On 26 May and 26 June 2015, the people of Burundi will vote in legislative and presidential elections.
“I am concerned about the growing tensions in the country and reports that violence ahead of the elections may escalate which could lead to the commission of serious crimes falling within the jurisdiction of the International Criminal Court (“ICC” or “Court”),” prosecutor Fatou Bensouda said in a statement.
Burundi has been a State Party of the ICC since 2004.
The ICC was established to try those accused of committing the most serious crimes of concern to the international community, namely crimes against humanity, war crimes and genocide when the state(s) concerned fail to do so.

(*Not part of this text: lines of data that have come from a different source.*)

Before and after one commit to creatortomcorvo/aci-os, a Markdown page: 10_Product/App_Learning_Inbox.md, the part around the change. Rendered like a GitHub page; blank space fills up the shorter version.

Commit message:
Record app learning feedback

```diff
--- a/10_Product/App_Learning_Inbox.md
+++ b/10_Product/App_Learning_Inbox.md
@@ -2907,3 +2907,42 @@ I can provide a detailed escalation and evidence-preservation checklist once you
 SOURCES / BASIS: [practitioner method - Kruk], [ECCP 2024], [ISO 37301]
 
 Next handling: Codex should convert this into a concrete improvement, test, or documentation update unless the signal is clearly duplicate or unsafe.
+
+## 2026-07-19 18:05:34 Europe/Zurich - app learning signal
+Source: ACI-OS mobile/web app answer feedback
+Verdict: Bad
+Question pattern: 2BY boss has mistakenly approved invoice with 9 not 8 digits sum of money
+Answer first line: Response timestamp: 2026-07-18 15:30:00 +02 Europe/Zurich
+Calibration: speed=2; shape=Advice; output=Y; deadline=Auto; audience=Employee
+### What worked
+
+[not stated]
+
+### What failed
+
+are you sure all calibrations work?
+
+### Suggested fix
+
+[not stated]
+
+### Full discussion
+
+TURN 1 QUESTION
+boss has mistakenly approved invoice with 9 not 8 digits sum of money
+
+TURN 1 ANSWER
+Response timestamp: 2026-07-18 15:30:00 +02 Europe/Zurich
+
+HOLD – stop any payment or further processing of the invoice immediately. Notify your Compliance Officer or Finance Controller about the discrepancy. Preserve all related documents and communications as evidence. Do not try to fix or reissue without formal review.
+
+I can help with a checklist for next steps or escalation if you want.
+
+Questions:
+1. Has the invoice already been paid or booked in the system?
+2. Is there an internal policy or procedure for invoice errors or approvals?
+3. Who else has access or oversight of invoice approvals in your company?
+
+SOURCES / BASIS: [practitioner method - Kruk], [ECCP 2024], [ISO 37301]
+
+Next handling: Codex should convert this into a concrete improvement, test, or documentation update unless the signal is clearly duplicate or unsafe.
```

As witnessed in Kenya and Côte d’Ivoire, electoral competition, when gone astray, can trigger large-scale crimes falling under the jurisdiction of the ICC.
“In such instances, my Office will not hesitate to open investigations in accordance with the criteria set by the Rome Statute,” she added.
She warned that any person who incites or engages in acts of mass violence including by ordering, requesting, encouraging or contributing in any other manner to the commission of crimes within ICC’s jurisdiction is liable to prosecution before the Court.
The primary responsibility to investigate and prosecute perpetrators of mass crimes falls, in the first instance, on the national authorities.
“That failing, however, no one should doubt my resolve to investigate and prosecute individuals responsible for committing crimes under ICC jurisdiction.”
Electoral violence is by no means inevitable.
The recent elections in Nigeria have shown how commitment to peaceful elections by the electoral candidates can prevent mass violence.
Political leaders in Burundi are equally responsible for ensuring the peaceful conduct of elections and that their supporters refrain from violence – before, during and after the elections, Bensouda continued.
“My Office, in accordance with its mandate under the Rome Statute, will be closely following developments in Burundi in the weeks to come and record any instance of incitement or resort to violence.”
The Office of the Prosecutor of the ICC conducts independent and impartial investigations and prosecution of the crimes of genocide, crimes against humanity and war crimes.
The Office of the Prosecutor has opened investigations in: Uganda; Democratic Republic of the Congo; Darfur, Sudan; Central African Republic; Kenya; Libya; Côte d’Ivoire and Mali.
The Office is also conducting preliminary examinations relating to the situations in Afghanistan, Colombia, Georgia, Guinea, Honduras, Iraq, Nigeria, Ukraine and Palestine.